EXERCISE DIRECTIONS: Using the data that follows, give the number of lines where the string "redirects" occurs, and nothing else.
□ □ □
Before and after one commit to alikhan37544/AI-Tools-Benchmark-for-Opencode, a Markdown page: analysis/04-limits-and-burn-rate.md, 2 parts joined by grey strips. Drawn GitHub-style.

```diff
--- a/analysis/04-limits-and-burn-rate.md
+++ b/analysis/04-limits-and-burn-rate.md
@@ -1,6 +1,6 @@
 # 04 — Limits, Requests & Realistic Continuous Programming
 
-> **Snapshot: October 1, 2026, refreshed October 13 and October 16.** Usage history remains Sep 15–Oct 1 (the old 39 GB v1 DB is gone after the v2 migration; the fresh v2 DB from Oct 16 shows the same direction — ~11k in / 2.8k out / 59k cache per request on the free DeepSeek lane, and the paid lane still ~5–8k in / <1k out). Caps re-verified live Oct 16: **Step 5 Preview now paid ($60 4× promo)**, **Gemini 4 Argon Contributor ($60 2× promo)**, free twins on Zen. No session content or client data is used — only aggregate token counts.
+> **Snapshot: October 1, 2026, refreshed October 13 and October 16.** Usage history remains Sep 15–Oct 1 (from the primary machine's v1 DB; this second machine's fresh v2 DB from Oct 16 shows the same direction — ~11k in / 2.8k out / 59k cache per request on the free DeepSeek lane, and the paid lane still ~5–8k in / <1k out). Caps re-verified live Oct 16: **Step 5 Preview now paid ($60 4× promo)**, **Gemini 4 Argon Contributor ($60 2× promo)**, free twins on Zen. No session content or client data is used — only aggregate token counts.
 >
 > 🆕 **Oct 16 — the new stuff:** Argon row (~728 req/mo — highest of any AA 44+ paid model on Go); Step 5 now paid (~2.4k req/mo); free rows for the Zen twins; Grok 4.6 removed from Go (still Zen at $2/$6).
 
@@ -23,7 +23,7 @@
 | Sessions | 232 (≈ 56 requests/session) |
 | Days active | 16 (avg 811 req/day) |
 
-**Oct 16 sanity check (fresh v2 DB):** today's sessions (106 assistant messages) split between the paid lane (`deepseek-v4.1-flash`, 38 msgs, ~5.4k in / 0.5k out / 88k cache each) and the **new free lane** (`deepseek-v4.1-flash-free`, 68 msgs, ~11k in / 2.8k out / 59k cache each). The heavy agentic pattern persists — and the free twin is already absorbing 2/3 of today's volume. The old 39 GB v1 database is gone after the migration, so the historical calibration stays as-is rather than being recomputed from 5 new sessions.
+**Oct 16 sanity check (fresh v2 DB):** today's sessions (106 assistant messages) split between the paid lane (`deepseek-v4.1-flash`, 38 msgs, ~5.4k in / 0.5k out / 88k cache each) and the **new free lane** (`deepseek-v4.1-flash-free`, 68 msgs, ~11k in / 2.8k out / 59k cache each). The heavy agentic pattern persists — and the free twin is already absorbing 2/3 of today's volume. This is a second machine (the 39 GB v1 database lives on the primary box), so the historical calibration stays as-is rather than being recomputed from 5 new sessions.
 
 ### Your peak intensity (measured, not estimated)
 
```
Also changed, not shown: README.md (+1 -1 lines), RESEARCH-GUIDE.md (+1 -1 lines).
□ □ □
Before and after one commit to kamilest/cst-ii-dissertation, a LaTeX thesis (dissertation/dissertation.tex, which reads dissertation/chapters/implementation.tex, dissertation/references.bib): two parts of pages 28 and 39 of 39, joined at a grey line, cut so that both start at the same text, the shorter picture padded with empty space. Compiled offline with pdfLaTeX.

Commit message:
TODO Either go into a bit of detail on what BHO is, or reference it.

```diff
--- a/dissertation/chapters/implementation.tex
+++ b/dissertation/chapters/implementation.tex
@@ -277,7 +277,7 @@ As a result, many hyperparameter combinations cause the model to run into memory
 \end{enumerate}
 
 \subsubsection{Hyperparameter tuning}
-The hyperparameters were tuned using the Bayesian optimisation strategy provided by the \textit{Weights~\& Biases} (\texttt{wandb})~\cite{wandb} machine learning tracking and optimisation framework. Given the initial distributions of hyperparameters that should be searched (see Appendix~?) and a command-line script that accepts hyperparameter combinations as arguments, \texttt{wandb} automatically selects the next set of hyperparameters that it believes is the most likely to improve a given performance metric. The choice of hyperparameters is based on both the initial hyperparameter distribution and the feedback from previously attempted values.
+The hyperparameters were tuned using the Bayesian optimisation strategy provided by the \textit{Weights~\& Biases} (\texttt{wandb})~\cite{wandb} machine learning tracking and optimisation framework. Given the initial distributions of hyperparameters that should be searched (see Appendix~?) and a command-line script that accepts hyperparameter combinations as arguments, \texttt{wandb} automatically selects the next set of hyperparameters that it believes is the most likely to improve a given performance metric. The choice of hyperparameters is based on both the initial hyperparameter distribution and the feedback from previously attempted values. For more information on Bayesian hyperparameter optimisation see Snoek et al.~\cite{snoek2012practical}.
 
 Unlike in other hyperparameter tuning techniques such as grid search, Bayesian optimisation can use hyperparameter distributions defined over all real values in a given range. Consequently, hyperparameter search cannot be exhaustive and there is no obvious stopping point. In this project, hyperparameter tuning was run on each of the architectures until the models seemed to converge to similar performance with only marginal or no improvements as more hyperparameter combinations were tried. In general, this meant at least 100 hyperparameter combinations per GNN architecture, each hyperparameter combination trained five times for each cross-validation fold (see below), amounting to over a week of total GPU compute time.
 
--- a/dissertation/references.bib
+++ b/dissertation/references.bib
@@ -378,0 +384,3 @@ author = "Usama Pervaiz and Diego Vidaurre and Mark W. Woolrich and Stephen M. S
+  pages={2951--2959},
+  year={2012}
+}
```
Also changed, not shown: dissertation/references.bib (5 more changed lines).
□ □ □
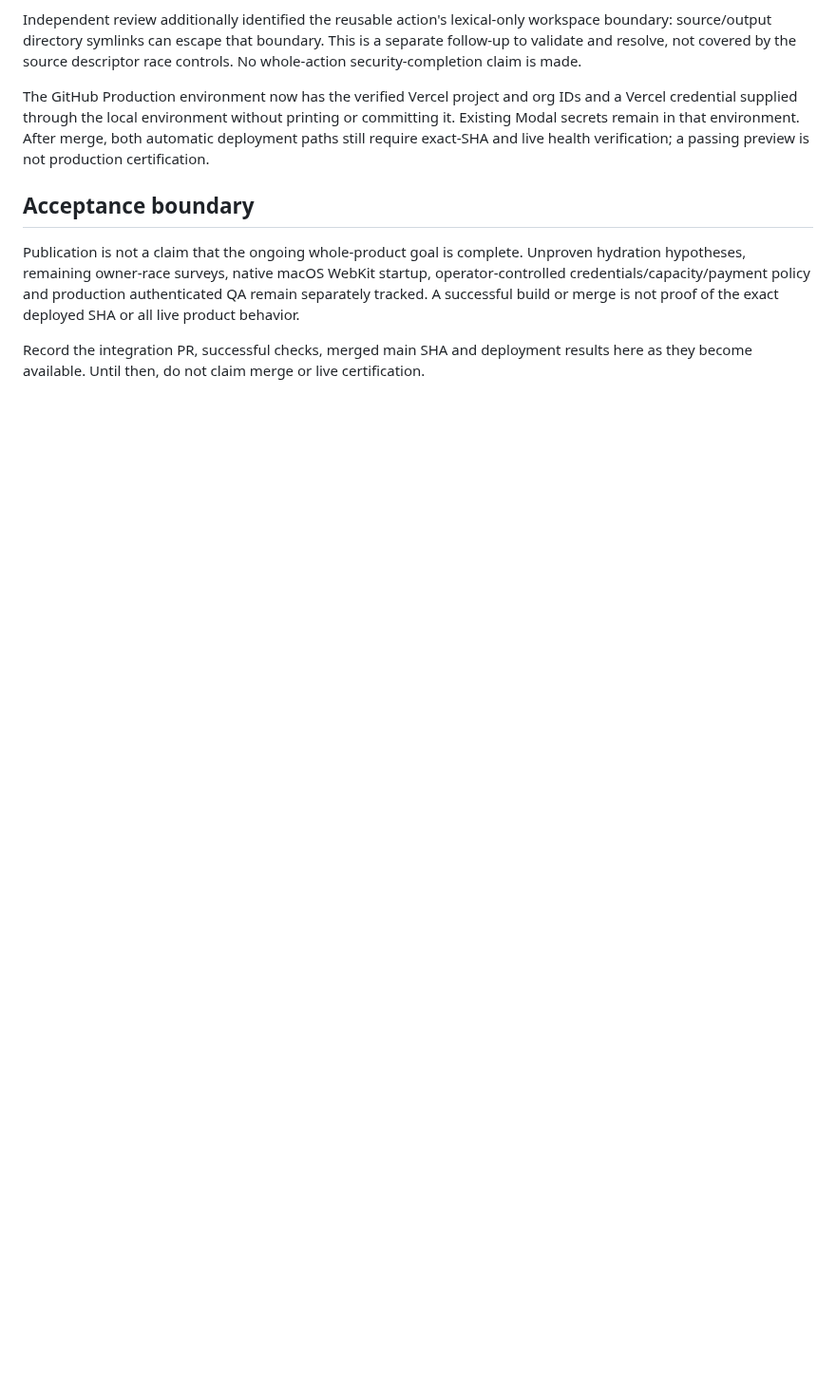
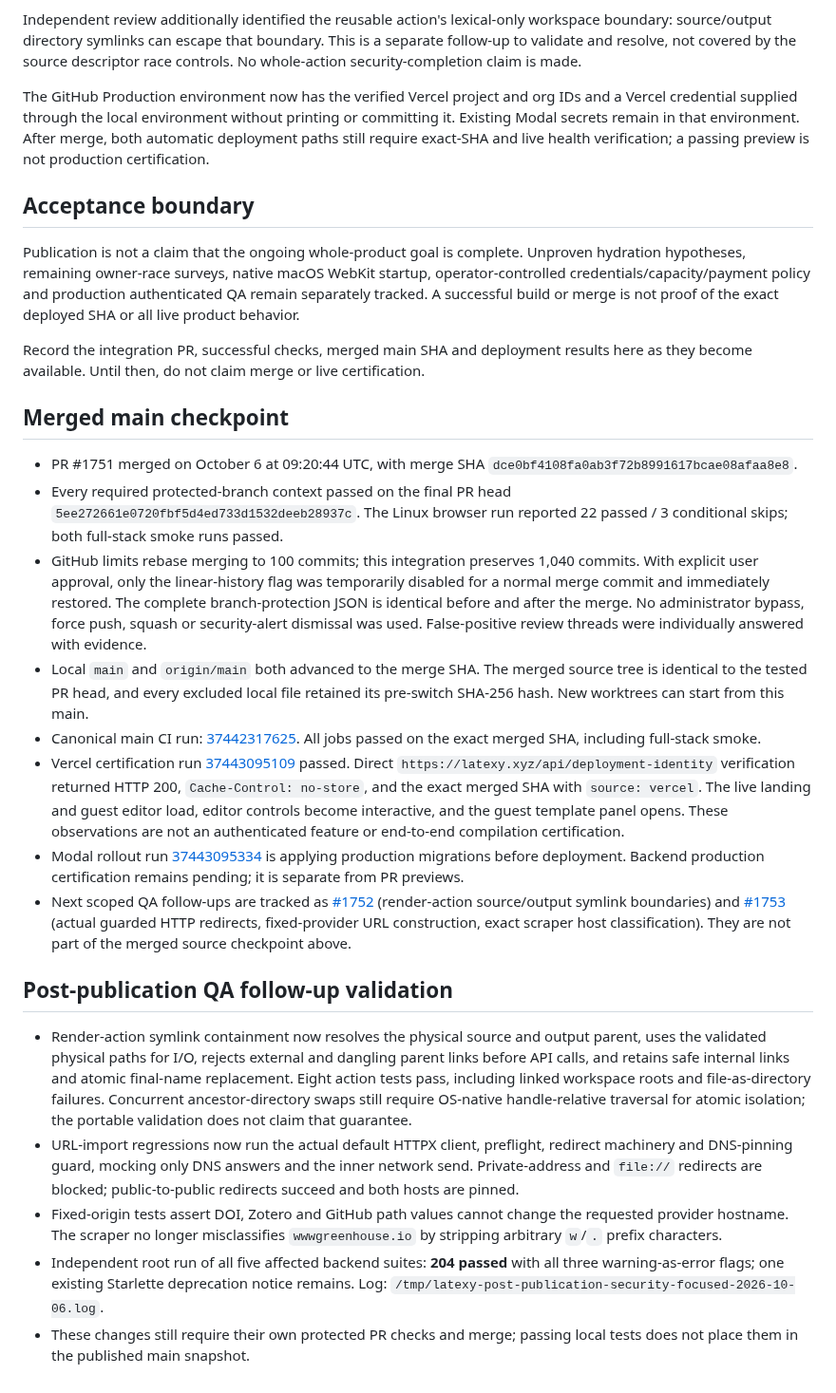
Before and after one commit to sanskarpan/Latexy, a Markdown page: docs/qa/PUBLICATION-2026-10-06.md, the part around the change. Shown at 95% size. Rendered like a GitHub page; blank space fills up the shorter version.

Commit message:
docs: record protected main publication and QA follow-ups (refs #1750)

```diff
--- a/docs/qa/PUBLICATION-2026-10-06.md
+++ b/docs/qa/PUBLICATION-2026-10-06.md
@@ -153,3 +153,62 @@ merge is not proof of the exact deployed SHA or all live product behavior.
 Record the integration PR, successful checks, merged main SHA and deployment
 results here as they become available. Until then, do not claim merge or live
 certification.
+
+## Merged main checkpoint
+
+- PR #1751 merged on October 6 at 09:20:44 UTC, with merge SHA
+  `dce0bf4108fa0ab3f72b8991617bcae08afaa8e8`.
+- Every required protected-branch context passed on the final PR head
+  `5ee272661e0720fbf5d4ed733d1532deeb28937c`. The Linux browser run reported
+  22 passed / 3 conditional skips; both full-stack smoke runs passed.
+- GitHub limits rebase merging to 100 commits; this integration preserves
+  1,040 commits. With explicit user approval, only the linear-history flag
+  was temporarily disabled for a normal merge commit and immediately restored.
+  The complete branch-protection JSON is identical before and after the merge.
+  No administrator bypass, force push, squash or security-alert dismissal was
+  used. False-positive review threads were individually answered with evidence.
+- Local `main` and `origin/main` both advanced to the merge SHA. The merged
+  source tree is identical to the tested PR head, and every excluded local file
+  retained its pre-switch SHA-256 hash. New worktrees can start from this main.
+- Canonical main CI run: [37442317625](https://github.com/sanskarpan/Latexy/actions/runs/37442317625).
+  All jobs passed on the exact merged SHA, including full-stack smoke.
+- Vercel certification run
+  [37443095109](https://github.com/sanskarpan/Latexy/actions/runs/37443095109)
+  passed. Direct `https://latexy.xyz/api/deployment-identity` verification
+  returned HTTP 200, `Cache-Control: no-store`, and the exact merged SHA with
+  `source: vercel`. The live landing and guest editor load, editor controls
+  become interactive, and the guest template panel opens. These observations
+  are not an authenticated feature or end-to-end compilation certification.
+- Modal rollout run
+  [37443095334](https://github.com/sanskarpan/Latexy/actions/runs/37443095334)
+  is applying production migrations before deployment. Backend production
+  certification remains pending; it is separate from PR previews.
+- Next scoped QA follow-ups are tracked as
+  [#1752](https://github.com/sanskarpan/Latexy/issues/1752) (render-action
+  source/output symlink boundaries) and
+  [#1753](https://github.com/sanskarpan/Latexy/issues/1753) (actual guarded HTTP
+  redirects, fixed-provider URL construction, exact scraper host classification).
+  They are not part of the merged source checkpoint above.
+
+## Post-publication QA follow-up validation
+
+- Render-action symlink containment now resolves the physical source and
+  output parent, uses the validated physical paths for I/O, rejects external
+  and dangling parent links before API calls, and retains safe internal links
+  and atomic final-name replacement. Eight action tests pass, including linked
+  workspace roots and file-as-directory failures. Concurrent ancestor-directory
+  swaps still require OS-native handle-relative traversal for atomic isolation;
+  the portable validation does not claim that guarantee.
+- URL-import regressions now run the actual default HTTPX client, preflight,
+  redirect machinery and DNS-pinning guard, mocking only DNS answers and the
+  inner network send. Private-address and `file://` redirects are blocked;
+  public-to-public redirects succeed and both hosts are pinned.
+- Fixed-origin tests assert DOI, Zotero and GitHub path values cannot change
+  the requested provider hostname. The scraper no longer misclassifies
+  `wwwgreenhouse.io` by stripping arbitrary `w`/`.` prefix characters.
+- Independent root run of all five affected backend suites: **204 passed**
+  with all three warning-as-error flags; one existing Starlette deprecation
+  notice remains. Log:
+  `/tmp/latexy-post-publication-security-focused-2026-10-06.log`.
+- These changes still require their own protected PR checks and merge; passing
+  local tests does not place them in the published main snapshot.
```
□ □ □
EXERCISE OUTPUT: 3